Regulation, Unmanned

Raytheon To Help New York Develop UTM Corridor

By Nick Zazulia | May 7, 2018

The Northeast UAS Airspace Integration Research Alliance selected Raytheon as a key partner in the development of America's first and most advanced unmanned aircraft system-testing airspace corridor in New York. Raytheon's intelligence, information and services business will help plan, design, build and support the state's next-generation ATM system to safely test and manage drones.

"UAS are playing an increasingly important role in our society, which means we must have low-altitude air traffic management solutions," said Matt Gilligan, Raytheon VP of navigation and weather. "The New York airspace corridor is the first of its kind, but it won't be the last."
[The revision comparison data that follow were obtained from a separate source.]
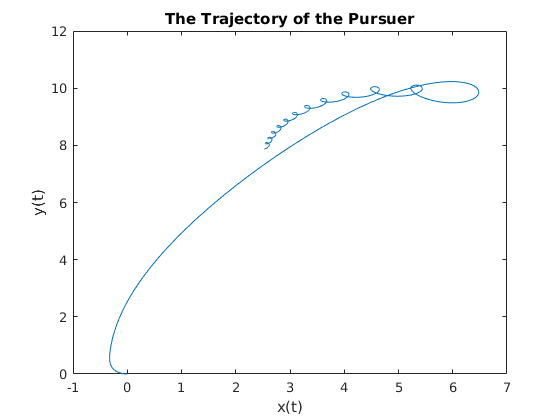
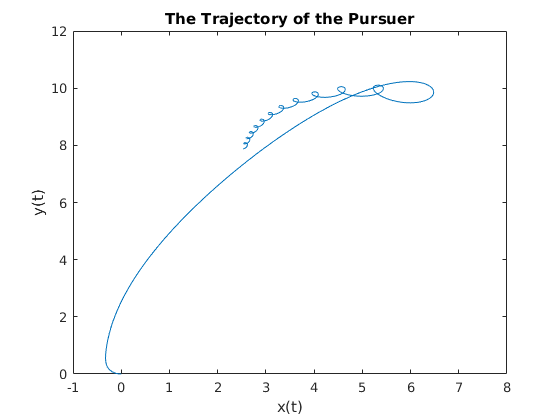
a2: Rectify q5a.

diff --git a/a2/q5/q5a.m b/a2/q5/q5a.m
@@ -32,6 +32,7 @@ end;
 % plot the trajectory of the pursuer
 figure(2);
 plot(y(:, 1), y(:, 2));
+axis([-1 8 0 12]);
 title('The Trajectory of the Pursuer');
 xlabel('x(t)'); % x-axis label
 ylabel('y(t)'); % y-axis label
@@ -39,7 +40,17 @@ ylabel('y(t)'); % y-axis label
 % plot the trajectory of the target
 figure(3);
 plot(y(:, 4), y(:, 5));
+axis([-1 8 0 12]);
 title('The Trajectory of the Target');
+xlabel('x(t)'); % x-axis label
+ylabel('y(t)'); % y-axis label
+
+% plot the trajectory of both
+figure(4);
+hold on;
+plot(y(:, 1), y(:, 2));
+plot(y(:, 4), y(:, 5), '--');
+title('The Trajectory of the Pursuer and Target');
 xlabel('x(t)'); % x-axis label
 ylabel('y(t)'); % y-axis label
The new corridor will extend 50 miles west from Griffiss International Airport, which is one of only seven FAA-approved UAS test sites in America. It will allow companies to test both drones and ATM technologies in real-world settings, generating valuable data that will inform industry and regulators and ultimately advance the commercial use of drones.

Raytheon's contributions to ATM include the low-power radar, a small, one-meter square active electronically scanned array, software-defined radar unit. When numerous LPRs are networked together, the radar units can cover and control the low-altitude flights of smaller craft—a feat not possible with current large radar systems.

A distributed, low-level LPR network could be created with relative ease, mounting the system atop current cell phone towers or tall buildings.

A single-engine plane lands with the aid of a compact, low-power radar. Photo courtesy of Raytheon

Raytheon said an LPR network could support:

  • Safe plane and drone landings
  • Aviation surveillance
  • Precision weather observations (including 3-D wind information and urban hydrology)
  • Small drone detection and tracking
  • Border security and surveillance
  • Wildfire detection
  • Elevation and geographic gap fills

Receive the latest avionics news right to your inbox